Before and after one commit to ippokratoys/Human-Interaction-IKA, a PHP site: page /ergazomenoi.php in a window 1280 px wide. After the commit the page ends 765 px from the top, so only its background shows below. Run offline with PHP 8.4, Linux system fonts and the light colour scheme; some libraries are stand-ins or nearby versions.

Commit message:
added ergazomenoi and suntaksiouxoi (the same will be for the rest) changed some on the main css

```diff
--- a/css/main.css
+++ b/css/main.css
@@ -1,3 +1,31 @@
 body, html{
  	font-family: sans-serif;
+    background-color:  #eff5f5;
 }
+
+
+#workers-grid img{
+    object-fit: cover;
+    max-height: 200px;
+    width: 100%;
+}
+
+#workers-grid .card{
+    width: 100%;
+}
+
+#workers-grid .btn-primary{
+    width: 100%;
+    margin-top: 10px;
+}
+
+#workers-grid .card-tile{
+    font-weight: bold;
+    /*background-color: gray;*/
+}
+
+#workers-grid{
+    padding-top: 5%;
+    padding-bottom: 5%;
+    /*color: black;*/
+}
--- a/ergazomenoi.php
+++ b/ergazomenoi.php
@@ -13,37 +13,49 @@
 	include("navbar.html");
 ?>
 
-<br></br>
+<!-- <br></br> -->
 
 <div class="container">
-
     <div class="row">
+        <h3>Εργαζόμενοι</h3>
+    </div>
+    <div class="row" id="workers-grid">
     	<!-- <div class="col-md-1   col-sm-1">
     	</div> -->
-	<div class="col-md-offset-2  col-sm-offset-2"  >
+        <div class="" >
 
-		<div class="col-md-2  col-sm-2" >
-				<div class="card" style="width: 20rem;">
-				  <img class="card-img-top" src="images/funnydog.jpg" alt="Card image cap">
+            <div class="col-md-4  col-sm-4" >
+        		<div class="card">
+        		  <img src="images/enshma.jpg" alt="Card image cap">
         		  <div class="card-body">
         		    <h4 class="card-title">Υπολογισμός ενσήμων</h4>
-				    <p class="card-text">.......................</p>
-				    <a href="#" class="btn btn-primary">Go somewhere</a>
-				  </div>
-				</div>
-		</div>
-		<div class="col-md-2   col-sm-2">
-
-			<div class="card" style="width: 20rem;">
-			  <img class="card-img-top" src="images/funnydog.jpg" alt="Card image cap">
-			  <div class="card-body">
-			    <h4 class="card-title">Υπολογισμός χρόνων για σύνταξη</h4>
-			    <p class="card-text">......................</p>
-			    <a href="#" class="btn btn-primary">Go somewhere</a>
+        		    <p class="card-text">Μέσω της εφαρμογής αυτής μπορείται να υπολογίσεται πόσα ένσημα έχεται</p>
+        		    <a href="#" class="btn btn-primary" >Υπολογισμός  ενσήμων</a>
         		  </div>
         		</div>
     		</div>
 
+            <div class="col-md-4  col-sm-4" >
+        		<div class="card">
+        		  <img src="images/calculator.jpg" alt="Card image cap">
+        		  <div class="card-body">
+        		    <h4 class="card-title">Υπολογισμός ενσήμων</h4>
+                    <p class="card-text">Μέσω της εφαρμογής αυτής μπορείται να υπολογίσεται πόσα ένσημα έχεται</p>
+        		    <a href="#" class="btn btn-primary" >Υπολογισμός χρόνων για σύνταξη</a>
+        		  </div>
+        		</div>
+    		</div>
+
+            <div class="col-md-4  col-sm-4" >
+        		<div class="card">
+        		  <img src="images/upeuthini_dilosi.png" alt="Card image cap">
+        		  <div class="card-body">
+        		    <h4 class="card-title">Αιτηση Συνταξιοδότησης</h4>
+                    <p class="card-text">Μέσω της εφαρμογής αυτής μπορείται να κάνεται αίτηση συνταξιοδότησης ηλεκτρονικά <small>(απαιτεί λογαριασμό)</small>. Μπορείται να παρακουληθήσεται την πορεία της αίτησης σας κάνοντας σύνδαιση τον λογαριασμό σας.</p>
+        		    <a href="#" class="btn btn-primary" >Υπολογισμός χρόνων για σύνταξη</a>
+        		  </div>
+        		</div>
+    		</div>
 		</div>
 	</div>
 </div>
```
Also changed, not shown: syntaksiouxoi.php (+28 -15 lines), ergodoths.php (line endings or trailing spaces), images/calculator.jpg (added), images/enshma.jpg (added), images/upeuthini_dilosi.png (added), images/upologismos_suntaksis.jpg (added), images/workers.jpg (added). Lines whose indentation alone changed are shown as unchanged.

————

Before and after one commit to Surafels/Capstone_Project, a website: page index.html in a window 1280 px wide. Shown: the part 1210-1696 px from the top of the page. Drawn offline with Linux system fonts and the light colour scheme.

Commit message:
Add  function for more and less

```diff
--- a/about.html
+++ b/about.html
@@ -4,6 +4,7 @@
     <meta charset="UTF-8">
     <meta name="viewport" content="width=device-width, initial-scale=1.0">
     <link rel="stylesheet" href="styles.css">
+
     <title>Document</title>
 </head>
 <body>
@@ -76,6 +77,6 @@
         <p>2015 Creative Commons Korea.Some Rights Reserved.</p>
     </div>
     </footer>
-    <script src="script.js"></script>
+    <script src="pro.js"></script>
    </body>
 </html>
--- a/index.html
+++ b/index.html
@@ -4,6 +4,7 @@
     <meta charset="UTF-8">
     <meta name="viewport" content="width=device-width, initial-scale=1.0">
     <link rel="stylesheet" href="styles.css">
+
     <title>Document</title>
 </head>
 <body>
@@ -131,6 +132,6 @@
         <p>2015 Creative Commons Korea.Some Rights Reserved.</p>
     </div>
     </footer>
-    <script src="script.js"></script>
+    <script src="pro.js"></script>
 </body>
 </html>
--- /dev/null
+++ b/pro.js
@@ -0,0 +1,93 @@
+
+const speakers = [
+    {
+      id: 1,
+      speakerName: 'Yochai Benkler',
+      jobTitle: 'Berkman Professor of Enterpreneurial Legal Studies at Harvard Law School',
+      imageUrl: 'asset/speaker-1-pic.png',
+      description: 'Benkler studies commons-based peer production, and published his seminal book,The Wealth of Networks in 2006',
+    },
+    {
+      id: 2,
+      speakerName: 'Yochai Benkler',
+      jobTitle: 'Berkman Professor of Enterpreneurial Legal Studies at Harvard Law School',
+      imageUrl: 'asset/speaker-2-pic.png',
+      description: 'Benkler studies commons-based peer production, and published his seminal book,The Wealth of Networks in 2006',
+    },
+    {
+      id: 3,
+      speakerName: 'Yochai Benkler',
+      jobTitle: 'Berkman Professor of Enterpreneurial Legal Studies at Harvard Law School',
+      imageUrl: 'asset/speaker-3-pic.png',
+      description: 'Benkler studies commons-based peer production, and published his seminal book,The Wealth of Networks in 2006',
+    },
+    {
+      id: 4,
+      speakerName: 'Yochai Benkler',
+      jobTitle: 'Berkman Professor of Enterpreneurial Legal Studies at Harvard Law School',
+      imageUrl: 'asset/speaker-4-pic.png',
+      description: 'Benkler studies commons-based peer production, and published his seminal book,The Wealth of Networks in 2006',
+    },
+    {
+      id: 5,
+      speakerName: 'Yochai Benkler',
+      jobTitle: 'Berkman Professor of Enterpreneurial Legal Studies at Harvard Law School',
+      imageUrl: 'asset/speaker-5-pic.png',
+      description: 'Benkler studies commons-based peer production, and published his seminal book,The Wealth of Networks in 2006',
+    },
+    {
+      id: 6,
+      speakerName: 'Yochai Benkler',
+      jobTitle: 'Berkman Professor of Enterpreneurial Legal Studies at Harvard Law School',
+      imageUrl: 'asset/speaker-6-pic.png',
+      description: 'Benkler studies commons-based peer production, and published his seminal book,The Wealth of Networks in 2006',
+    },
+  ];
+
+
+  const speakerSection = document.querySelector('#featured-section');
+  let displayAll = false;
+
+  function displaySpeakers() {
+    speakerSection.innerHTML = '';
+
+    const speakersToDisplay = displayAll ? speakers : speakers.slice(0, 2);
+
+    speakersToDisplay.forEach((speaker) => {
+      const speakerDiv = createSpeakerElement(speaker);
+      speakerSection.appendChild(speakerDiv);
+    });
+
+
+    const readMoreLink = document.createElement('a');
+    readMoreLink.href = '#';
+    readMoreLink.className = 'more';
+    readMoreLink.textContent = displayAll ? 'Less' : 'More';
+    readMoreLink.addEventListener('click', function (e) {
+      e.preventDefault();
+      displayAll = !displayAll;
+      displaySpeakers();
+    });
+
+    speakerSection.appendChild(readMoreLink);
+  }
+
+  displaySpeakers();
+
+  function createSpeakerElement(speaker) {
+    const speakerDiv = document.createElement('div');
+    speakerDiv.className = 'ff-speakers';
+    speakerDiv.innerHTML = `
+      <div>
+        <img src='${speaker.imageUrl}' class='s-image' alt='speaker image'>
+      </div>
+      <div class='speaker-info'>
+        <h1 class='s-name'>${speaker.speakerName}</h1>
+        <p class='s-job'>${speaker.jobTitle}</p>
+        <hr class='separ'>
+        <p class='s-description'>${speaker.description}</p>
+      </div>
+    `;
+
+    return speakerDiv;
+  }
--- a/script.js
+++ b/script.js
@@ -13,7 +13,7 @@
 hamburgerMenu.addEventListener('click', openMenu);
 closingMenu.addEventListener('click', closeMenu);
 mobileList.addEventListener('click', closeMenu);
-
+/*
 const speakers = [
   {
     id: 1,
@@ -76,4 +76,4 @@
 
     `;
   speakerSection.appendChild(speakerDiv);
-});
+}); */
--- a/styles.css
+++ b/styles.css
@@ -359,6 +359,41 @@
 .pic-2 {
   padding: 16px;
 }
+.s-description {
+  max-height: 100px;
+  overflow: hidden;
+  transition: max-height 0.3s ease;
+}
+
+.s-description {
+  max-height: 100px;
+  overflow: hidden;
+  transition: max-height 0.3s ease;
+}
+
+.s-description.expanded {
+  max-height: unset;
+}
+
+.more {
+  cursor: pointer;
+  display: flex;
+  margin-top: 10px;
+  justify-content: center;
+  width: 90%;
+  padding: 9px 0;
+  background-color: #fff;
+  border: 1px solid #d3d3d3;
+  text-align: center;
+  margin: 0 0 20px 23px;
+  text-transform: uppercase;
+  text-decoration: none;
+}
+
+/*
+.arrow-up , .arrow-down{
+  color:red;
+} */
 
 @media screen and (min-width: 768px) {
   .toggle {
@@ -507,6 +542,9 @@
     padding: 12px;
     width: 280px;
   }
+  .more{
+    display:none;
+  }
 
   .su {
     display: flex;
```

————

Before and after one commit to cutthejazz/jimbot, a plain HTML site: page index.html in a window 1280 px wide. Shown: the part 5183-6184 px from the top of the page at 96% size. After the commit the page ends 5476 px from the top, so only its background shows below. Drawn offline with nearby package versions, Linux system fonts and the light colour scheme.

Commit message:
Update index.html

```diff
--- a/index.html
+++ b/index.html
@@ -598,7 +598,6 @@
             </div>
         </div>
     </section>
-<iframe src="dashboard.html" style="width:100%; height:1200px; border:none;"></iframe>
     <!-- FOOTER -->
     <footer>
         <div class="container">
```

————

• [Your objective]
Copy out each line of the records where the word "none" appears.

• [Completed task]
+  text-decoration: none;
+    display:none;
-<iframe src="dashboard.html" style="width:100%; height:1200px; border:none;"></iframe>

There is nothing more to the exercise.